Required work
Using the records that follow, count the lines containing the word "runtime" and give that number only.

----

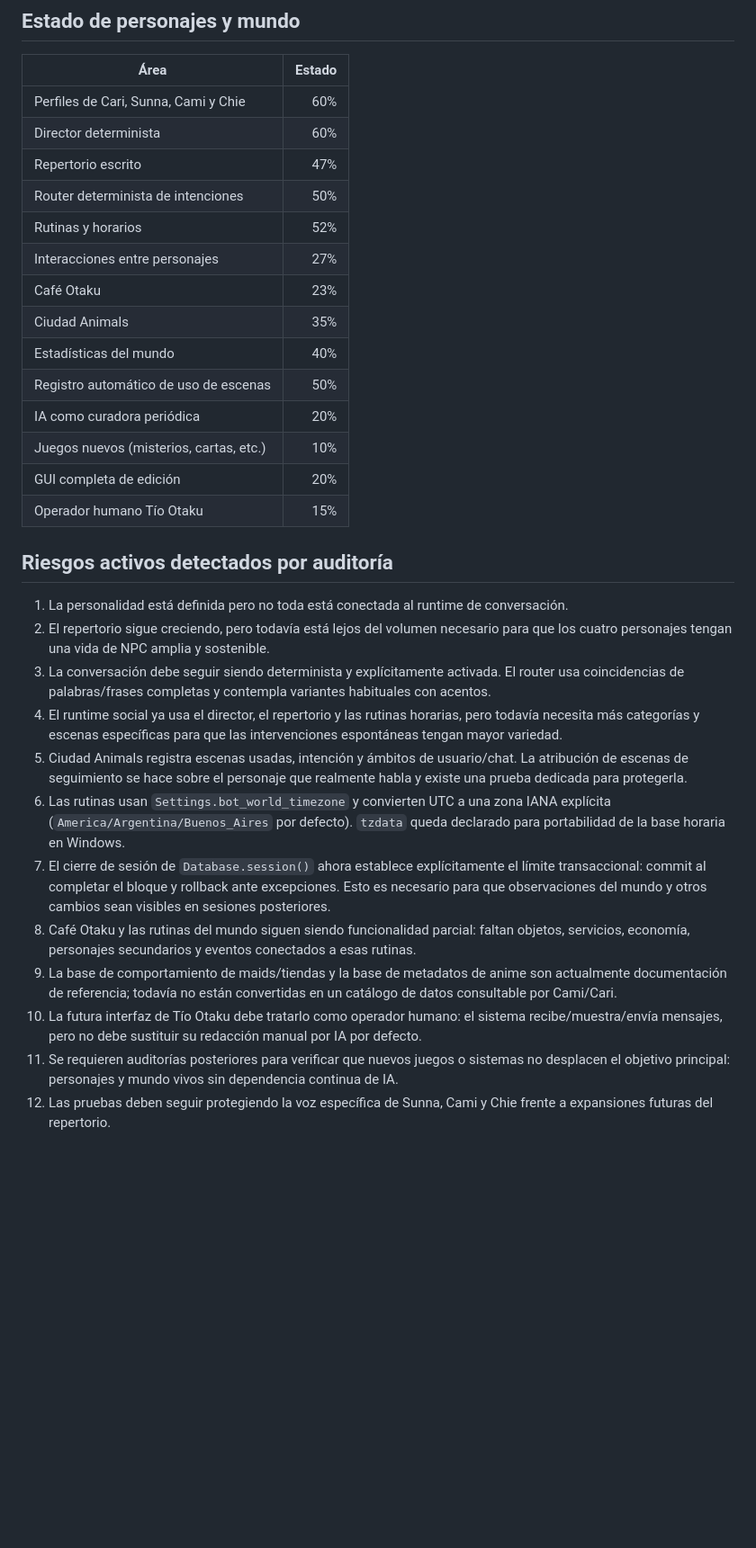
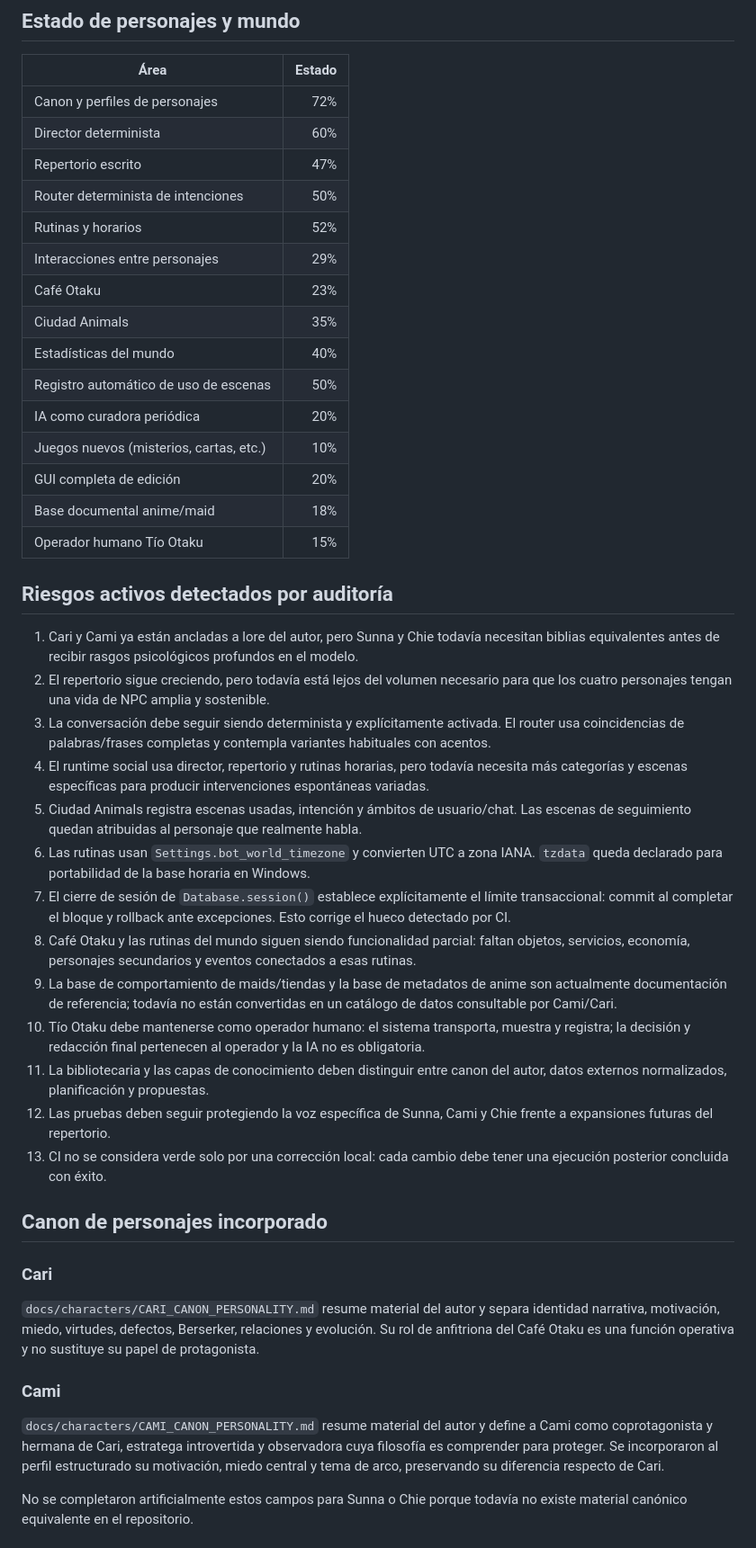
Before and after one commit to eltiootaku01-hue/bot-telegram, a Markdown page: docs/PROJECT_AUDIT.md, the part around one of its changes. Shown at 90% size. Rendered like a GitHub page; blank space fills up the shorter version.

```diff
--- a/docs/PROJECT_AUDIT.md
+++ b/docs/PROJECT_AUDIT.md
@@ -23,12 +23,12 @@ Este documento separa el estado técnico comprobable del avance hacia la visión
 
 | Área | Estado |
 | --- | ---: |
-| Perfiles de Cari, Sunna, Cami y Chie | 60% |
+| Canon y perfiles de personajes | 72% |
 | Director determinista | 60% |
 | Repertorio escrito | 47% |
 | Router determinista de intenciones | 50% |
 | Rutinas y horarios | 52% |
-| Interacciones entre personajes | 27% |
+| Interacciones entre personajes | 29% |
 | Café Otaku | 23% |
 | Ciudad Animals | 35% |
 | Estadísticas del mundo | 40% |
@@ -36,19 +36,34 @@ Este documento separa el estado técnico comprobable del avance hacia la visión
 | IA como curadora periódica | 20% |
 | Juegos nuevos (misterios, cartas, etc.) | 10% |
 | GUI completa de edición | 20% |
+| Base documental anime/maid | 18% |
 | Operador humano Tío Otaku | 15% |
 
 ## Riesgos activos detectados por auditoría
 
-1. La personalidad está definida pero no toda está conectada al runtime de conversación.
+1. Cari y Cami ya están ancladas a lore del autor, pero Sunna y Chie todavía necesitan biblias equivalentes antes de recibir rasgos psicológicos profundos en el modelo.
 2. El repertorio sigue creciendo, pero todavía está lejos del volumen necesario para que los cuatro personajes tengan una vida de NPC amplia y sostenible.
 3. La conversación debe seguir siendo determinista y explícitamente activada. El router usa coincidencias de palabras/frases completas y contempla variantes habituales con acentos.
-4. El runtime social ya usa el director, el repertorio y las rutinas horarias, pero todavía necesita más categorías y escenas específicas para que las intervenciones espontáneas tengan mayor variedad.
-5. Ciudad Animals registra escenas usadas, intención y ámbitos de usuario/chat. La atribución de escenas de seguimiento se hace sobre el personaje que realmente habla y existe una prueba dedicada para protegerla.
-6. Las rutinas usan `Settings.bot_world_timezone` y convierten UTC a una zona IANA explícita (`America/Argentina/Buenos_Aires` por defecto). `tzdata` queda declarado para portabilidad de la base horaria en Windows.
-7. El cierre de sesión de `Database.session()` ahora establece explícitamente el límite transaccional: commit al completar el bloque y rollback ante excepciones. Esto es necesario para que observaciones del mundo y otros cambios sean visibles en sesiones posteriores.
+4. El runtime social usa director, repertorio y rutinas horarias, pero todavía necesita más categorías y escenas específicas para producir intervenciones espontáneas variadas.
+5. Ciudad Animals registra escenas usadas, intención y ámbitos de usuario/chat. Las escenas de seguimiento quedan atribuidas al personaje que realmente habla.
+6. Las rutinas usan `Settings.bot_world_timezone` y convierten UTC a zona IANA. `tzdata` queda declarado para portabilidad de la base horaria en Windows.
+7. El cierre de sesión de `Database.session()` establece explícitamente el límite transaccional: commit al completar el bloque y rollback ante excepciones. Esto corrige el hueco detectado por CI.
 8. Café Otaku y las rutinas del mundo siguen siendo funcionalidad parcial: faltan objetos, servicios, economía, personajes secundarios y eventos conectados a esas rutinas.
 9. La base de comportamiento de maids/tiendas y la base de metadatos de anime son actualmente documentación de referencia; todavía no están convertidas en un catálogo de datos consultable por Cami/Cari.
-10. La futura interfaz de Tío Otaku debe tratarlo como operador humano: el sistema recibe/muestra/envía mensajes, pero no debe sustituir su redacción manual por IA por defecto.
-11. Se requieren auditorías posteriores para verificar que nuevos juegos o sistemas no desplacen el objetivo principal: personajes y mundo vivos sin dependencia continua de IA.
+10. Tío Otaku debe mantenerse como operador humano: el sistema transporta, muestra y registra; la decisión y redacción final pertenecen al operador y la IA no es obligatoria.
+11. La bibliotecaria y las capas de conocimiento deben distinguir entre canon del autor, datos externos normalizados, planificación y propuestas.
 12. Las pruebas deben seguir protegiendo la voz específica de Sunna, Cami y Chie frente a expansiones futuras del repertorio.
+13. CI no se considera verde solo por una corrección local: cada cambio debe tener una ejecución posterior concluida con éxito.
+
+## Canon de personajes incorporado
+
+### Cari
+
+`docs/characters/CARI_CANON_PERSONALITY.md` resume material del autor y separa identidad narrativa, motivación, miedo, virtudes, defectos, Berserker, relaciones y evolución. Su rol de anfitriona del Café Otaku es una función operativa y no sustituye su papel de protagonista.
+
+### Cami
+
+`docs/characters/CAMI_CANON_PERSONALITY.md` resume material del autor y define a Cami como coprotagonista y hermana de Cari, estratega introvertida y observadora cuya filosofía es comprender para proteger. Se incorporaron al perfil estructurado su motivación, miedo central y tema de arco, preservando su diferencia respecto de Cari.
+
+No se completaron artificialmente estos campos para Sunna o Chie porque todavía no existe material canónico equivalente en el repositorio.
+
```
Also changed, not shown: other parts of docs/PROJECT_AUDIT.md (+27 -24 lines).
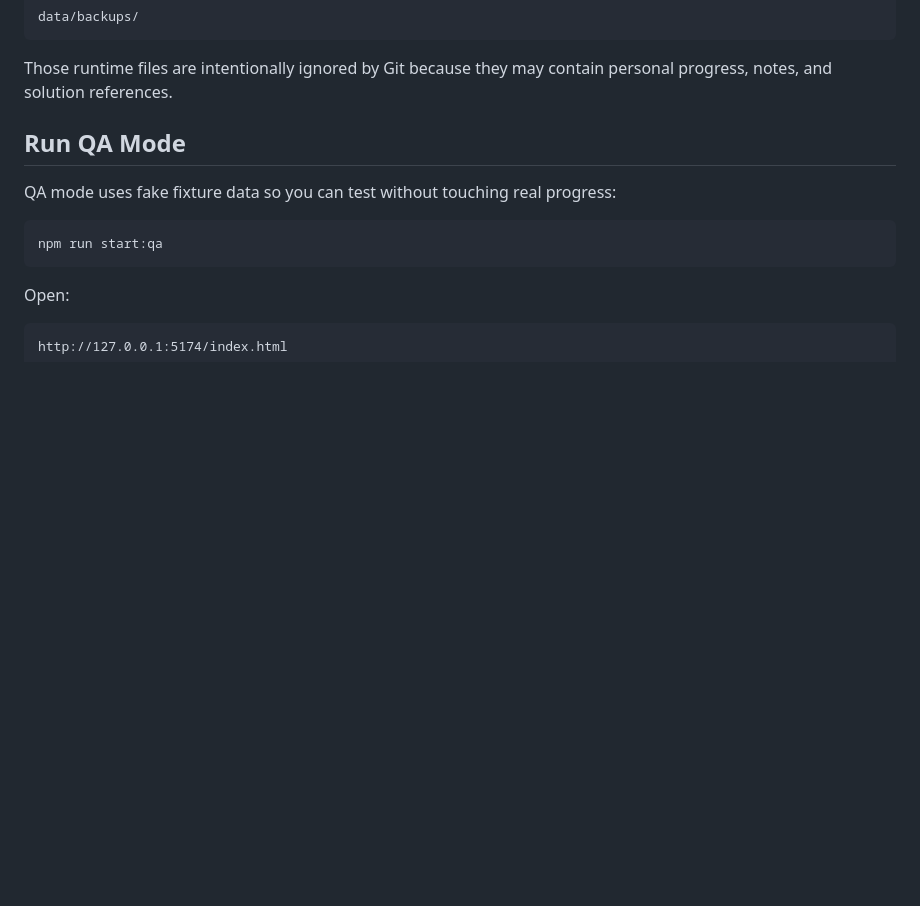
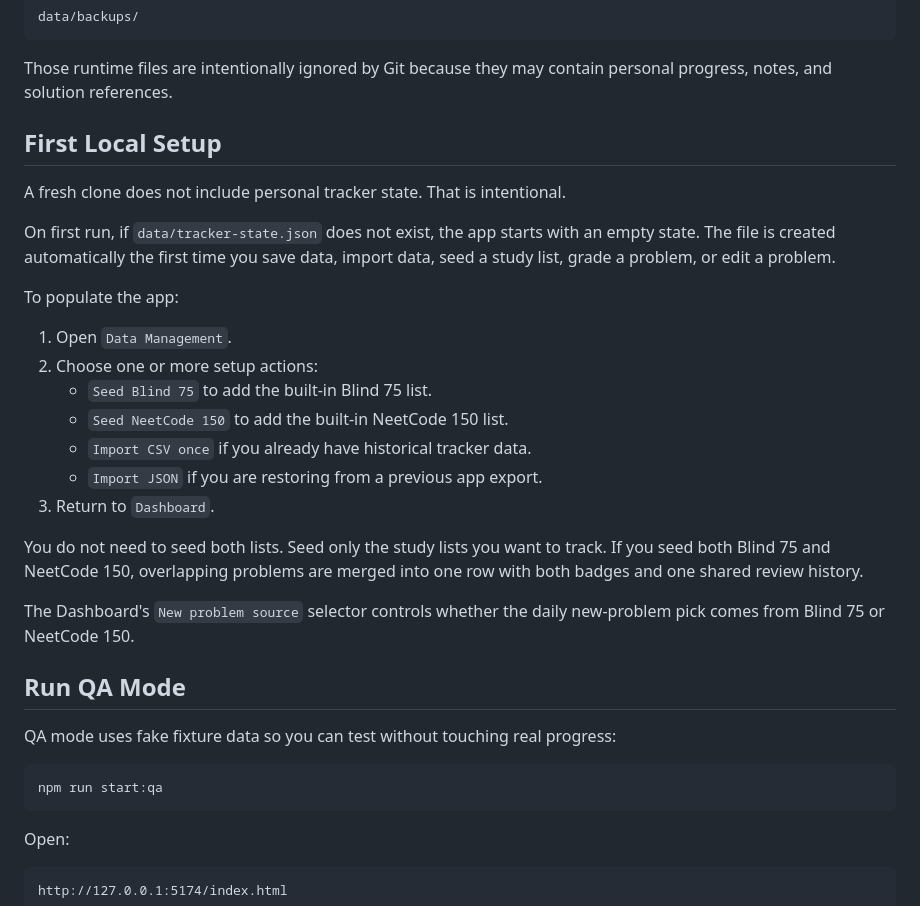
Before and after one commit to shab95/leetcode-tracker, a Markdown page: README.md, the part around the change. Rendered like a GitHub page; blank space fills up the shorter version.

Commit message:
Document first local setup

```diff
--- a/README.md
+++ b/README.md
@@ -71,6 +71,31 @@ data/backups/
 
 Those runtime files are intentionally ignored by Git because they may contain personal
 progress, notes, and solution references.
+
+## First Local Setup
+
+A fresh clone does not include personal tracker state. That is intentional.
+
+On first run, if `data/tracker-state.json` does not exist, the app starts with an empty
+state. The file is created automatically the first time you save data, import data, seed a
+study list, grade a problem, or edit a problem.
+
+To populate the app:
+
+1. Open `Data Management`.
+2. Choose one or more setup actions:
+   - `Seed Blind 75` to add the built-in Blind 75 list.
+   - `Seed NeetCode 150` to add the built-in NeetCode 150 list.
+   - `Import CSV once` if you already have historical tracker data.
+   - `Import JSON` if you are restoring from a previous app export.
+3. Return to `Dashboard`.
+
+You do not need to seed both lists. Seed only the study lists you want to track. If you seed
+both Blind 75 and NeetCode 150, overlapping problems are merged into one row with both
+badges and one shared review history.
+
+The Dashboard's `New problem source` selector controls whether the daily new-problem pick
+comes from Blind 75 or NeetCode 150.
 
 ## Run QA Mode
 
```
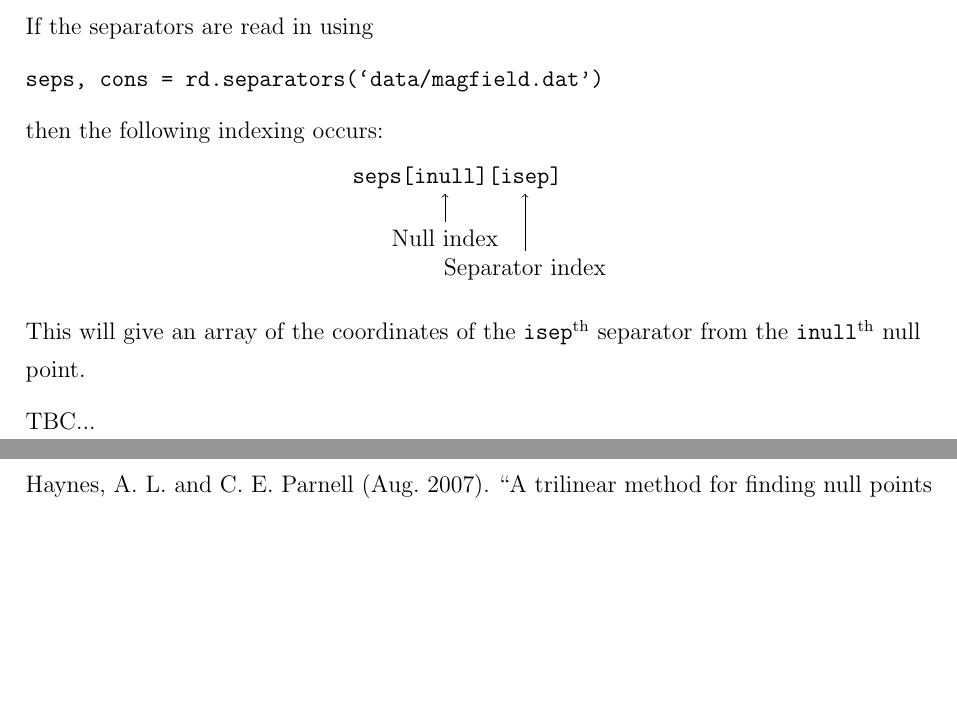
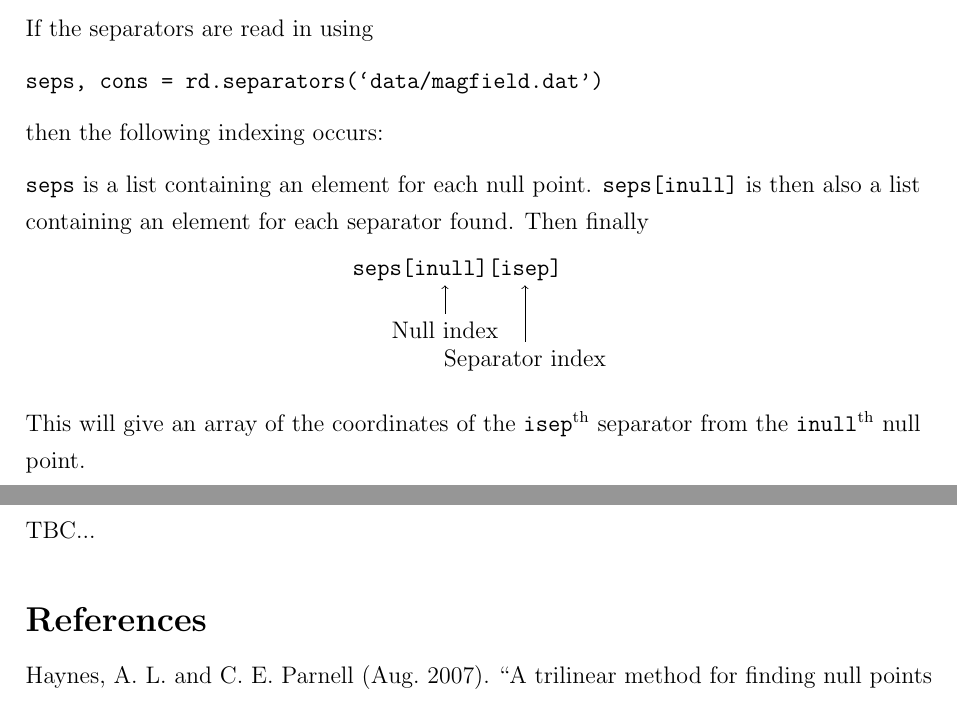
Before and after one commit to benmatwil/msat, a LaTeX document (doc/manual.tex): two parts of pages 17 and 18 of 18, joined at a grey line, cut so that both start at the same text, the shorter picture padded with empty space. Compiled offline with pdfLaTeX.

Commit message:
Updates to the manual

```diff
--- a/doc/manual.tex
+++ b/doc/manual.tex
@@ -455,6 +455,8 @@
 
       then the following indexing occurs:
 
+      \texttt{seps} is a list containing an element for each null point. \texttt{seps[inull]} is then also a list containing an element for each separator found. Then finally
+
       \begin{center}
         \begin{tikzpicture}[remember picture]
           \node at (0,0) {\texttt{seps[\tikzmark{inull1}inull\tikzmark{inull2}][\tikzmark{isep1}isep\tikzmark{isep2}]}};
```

----

Task solution
4